By Patricia Wen
At first, the Salem teenager balked when his parents asked him to see a shrink. "Do you think I have emotional problems?" asked Shelley Peirce, 15. But he gave it a try. Things weren't getting better on their own, so he thought he might as well get his head examined. Every week or so, he entered a therapist's office, plopped his 6-foot 2-inch frame into a sofa chair, and divulged his feelings. To his surprise, he's hooked. He and his therapist saw the results they wanted. He's swimming faster.
The lanky redhead has shaved two seconds off his 200-yard freestyle time, giving him confidence he may break away fro
m his lackluster past.
"My parents felt I was physically fit to swim, but mentally not tough enough," said Peirce, who practices 25 hours a week, in addition to seeing his sports psychologist.
More and more teenage athletes are sinking into the couches of sports psychologists, hoping it will save them from mediocrity in a world that values champions.
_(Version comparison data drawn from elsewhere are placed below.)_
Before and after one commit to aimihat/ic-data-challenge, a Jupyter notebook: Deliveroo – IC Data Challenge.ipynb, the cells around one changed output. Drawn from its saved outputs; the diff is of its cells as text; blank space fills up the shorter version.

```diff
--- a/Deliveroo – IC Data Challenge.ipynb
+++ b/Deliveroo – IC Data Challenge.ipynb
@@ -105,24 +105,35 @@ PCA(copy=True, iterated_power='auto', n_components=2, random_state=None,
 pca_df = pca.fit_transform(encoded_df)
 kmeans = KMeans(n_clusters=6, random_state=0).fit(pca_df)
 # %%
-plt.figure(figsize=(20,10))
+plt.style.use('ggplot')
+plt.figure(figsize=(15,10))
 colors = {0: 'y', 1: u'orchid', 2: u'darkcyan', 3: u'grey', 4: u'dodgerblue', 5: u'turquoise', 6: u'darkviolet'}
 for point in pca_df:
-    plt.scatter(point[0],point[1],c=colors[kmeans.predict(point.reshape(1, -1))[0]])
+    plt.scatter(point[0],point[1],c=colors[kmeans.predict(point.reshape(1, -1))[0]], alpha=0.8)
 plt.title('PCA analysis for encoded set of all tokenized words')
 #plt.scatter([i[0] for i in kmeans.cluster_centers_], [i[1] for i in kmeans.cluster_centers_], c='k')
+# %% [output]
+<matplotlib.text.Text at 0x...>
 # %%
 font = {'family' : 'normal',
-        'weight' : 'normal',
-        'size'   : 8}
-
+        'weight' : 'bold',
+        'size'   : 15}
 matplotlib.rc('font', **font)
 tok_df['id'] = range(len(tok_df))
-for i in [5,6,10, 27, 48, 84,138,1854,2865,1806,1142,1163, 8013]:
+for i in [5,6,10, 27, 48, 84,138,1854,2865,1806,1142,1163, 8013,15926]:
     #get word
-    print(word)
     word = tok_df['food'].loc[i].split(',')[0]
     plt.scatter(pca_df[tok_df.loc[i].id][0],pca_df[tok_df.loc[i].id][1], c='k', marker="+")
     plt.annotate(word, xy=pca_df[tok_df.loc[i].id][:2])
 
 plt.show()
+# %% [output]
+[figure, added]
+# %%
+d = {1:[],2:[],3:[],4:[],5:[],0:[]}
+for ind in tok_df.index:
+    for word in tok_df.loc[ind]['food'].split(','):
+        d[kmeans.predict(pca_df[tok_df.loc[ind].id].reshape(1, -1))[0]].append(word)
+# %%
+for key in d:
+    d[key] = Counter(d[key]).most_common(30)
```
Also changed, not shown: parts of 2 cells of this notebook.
By high school, many teenagers feel they can't handle more than one sport, let alone be ordinary at it. So they go for a psychological edge, hoping to be mentally tweaked into shooting flawless free throws or sinking perfect putts.
"When kids have problems in sports, it's often not mechanical. The problem is between their ears," said sports psychologist Alan Goldberg, head of Competitive Advantage, based in Amherst. "I'm a `head' coach - literally."
As sports psychologists explore the mental condition of adolescents, charging a typical rate of $100 an hour, they're often asked to inject determination where there is now daydreaming, or curb excessive sulking in a teenager who "choked" on a big play and now feels like Bill Buckner Jr.
While teenagers have many reasons to seek this mental edge, many acknowledge they want to bolster their athletic record to impress college admissions officers.
Not everyone convinced of benefits
But not everyone is convinced all this mental manipulation of today's young jocks is harmless. Teenagers are at a critical age of developing character and forming new identities. Daydreamers might be burned-out teenagers who shouldn't be made to feel mentally ill. Sulkers could be learning humility.
"When kids are brought to a sports psychologist, they can view it as just more pressure to perform," said psychologist Sharon Gordetsky, who specializes in treating teenagers and children. "Somehow they're a failure because they haven't measured up."
"Some students see sports psychologists as no different than SAT preparation coaches, college admissions consultants, tutors, and trainers who help teenagers improve their performance. They tap into a teenage mindset that worries less about the stigma of seeing a therapist than the stigma of not being in the spotlight."
For the past year, Bryan Swaim, a soccer player at Noble & Greenough in Dedham, has visited his therapist, learning how over-analysis feeds nervousness. No figures exist on how many teenagers visit sports psychologists. But in the exploding field - nationwide membership in the professional group is about 1,100, almost double that of a decade ago - local practitioners say their clients are now predominantly high school athletes.